There are a few ingredients and a bit of time involved, but you can make mineral blocks for your Budgie at home with a few ingredients. As a base, you’ll need a mix of oyster shells, clam shells, and mussel shells ground up into a fine powder.
Binding agents like mineral grit, crushed chicken eggshells, cuttlefish bones, charcoal, and calcium powder will be added to the ground shells to bind the ingredients. The great material for binding is plaster of Paris.
In the end, you will need to add some water to the mix once all of the ingredients have been mixed. It is important to make sure you end up with a thick paste, similar to wet cement in consistency.
You can use an egg carton to hold the mixture if you want to make small cups. Let the mix dry in the container for a few hours before closing it. The plastic and Styrofoam on the sides of the blocks should be peeled off.
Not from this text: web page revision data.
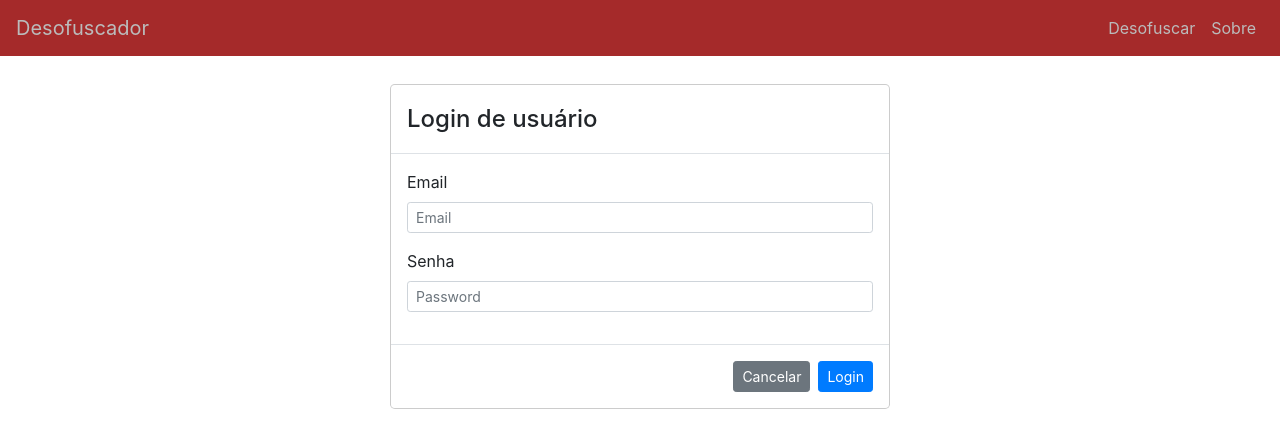
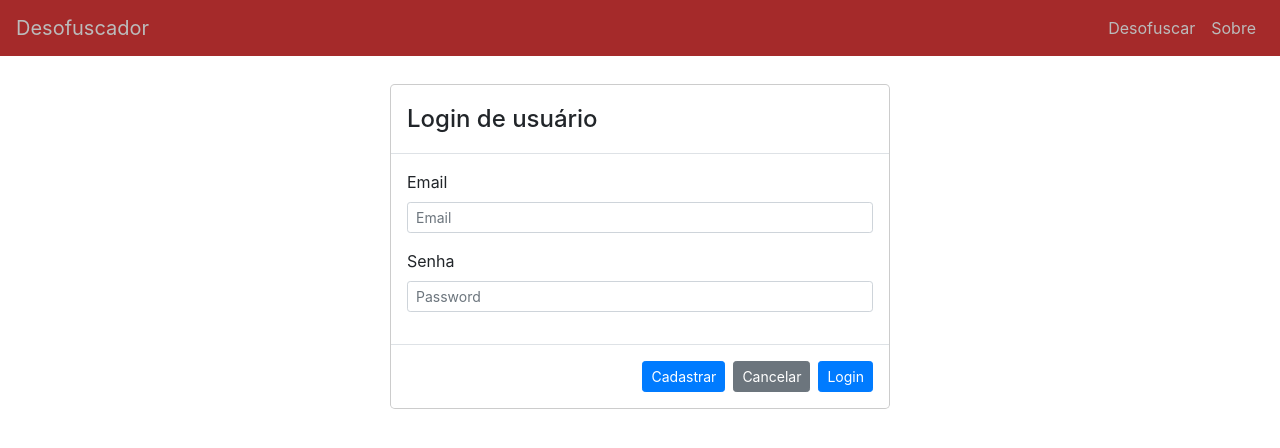
Before and after one commit to eduhebbel/pi-desofuscamento, a React (Create React App) app in the folder frontend/: page / in a window 1280 px wide. Shown: the top 448 px of the page. Built offline with nearby package versions, Linux system fonts and the light colour scheme.

Commit message:
permite cadastrar user via tela de login

```diff
--- a/frontend/src/App.js
+++ b/frontend/src/App.js
@@ -27,11 +27,7 @@ function App() {
               <Login />
             </Route>
             <Route path="/new">
-              {isAuth() ? (
-                <UsersNew />
-              ) : (
-                  <Login />
-                )}
+              <UsersNew />
             </Route>
             <Route path="/edit/:usersId">
               {isAuth() ? (
--- a/frontend/src/components/Login.js
+++ b/frontend/src/components/Login.js
@@ -115,6 +115,7 @@ class Login extends React.Component {
 							</Form>
 						</Modal.Body>
 						<Modal.Footer>
+							<Button size="sm" variant="primary" href="/new">Cadastrar</Button>
 							<Button size="sm" variant="secondary" onClick={this.handleCancel}>Cancelar</Button>
 							<Button size="sm" variant="primary" type="Submit" onClick={this.handleSubmit}>{"Login"}</Button>{' '}
 						</Modal.Footer>
```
With the help of a paring knife, you will be able to remove any traces of the container. It is time to hang the mineral block inside your Budgie’s cage when the mineral block is ready to use.
Before feeding your homemade block to your bird, it is a good idea to talk to an expert about the ingredients you intend to use.
Budgie Minerals Needs: Cuttlefish bone or Mineral Block
Seeds and fresh foods will provide the bulk of your budgie’s nutrition, but calcium and other minerals will be needed as well.
As part of the permanent setup of your budgie cage, cuttlefish bones should be included. Your birds will enjoy nibbling and grinding away at this calcium-rich source as it is clipped to the cage’s side.
To break through tough cuttlebones, budgies need to access the soft side of the bones. This so-called “bone” isn’t a bone at all. The cuttlefish, which is a close relative of the squid, is the source of this product.
Molluscs such as cephalopods and gastropods have shells that serve as flotation aids since they are boneless. Despite the rest of the animal drowning, it floats on top of the water.
A lighter animal would not leave the surface, while a heavier animal would sink. The bone of the cuttlefish is largely composed of aragonite, a form of calcium carbonate (CaCO3) that contains calcium.
Often, calcium is added in the form of small fragments of the shell to budgie seed mixes as a way to attract them. Cuttlebone gives the birds pleasure and protects them from calcium deficiency – they will not overindulge, so providing an extra supply is no harm.
Put the cuttlefish by a perch so it can be accessed easily. You can scrub the cuttlebone with a wire brush to remove droppings when it becomes soiled. Cuttlefish bones are porous, so anything wet or inedible spilled on them should be thrown away. Budgie
Your budgie’s physical well-being is enhanced by mineral blocks, which act similarly to cuttlefish bone. If you don’t see much interest in your bird’s block, always clip it to the side of the cage.
You won’t have to worry about mineral deficiency since he will nibble it when he needs it. A mineral block complete with clips will be available at every pet store with a bird section.
When buying, however, be sure to check the ingredients, and stay away from products containing artificial coloring or flavoring (charcoal is fine).
The Budgie bird is an affectionate bird that is full of personality. There are many benefits to owning them, including intelligence, energy, and a lack of maintenance.
Providing them with a spacious cage and a Budgie swing, as well as some perches, will ensure that your bird stays happy and healthy. When it comes to feeding a Budgie, it can be a little more complicated.
To ensure your bird gets enough minerals, you need to supplement the diet with ripe and unripe seeds. Your Budgie will get calcium and other minerals no matter what you feed it, whether it is a cuttlefish bone or a mineral block.
The only thing you need to ensure is that the block is made from only natural ingredients because that is what matters most.
Ali Shahid is a veterinarian by profession and an animal lover. He loves to give expert opinions about different animals. He has worked in top organization of birds like Bigbird Feed and Poultry Research institute. He loves birds, especially parrots and has great experience in different parrot farms.